BRIEF
Using the data that follows, return exactly the lines from the one that contains "Before and after one commit to SCPHCovid19Data/scph_covid19, a" through the one that contains "13 other files.", ends included.

Excerpts from a dataset:
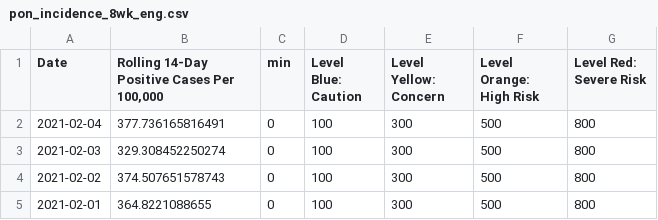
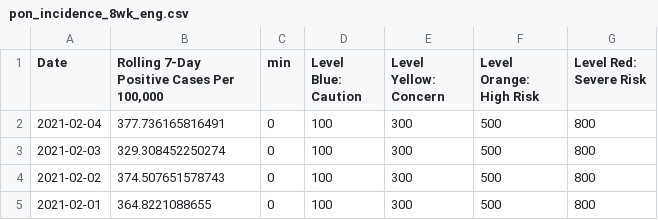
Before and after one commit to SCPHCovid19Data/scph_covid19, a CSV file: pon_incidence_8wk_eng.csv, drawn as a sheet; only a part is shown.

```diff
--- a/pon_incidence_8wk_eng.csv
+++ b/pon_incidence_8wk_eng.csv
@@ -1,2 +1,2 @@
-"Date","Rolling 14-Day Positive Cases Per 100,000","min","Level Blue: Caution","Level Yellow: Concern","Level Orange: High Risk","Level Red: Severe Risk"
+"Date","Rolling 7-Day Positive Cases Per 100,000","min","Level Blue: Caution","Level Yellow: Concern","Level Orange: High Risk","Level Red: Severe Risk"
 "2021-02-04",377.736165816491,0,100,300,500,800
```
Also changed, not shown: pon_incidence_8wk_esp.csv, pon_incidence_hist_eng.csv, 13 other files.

* * *

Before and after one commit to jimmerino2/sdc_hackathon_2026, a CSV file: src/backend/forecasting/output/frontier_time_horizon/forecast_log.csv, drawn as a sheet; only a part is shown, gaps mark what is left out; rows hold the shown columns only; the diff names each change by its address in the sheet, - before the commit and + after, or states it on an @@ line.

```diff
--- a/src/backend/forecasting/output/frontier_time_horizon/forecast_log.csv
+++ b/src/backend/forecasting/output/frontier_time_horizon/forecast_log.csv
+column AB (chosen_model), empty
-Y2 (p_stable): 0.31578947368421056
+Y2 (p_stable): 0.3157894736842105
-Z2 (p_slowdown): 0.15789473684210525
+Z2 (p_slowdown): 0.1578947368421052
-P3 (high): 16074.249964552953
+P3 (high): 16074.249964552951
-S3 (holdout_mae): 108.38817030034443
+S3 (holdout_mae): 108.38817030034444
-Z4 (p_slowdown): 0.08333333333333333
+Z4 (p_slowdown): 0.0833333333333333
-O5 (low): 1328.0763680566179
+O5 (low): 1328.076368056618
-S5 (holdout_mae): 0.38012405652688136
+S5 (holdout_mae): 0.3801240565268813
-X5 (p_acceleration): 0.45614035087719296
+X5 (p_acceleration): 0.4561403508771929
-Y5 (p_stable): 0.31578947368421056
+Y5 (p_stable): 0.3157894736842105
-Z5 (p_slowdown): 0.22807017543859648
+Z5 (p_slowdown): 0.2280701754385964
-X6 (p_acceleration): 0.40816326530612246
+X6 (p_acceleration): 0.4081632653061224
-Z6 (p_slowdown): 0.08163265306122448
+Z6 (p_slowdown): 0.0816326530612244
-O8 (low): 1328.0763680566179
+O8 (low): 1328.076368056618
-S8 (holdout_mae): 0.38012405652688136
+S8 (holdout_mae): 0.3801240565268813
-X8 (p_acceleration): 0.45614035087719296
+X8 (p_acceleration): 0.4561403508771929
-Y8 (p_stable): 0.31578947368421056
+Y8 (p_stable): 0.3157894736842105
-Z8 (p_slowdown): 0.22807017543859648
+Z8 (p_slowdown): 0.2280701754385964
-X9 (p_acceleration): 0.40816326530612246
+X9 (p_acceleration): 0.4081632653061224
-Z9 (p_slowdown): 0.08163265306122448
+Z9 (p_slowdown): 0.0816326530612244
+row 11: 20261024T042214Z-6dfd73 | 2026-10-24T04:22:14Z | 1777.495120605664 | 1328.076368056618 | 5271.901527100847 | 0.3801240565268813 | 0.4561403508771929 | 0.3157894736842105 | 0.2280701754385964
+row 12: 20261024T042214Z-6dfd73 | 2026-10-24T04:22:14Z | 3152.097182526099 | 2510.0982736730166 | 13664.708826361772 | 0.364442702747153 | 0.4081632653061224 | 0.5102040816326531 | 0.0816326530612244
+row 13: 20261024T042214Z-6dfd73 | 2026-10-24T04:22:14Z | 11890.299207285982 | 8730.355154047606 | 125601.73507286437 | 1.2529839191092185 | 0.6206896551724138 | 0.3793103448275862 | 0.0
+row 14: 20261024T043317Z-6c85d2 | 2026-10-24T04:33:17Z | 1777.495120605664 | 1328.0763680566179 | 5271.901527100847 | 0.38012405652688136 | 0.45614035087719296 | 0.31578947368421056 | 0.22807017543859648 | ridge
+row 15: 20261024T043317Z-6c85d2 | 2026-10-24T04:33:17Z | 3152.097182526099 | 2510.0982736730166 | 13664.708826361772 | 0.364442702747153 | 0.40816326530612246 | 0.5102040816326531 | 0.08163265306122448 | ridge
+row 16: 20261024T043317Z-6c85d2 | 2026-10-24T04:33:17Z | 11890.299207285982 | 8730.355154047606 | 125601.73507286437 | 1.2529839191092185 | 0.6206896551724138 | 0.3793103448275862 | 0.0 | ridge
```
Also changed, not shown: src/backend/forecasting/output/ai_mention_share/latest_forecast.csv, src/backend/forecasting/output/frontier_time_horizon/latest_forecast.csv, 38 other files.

EXERCISE ANSWER
Before and after one commit to SCPHCovid19Data/scph_covid19, a CSV file: pon_incidence_8wk_eng.csv, drawn as a sheet; only a part is shown.

```diff
--- a/pon_incidence_8wk_eng.csv
+++ b/pon_incidence_8wk_eng.csv
@@ -1,2 +1,2 @@
-"Date","Rolling 14-Day Positive Cases Per 100,000","min","Level Blue: Caution","Level Yellow: Concern","Level Orange: High Risk","Level Red: Severe Risk"
+"Date","Rolling 7-Day Positive Cases Per 100,000","min","Level Blue: Caution","Level Yellow: Concern","Level Orange: High Risk","Level Red: Severe Risk"
 "2021-02-04",377.736165816491,0,100,300,500,800
```
Also changed, not shown: pon_incidence_8wk_esp.csv, pon_incidence_hist_eng.csv, 13 other files.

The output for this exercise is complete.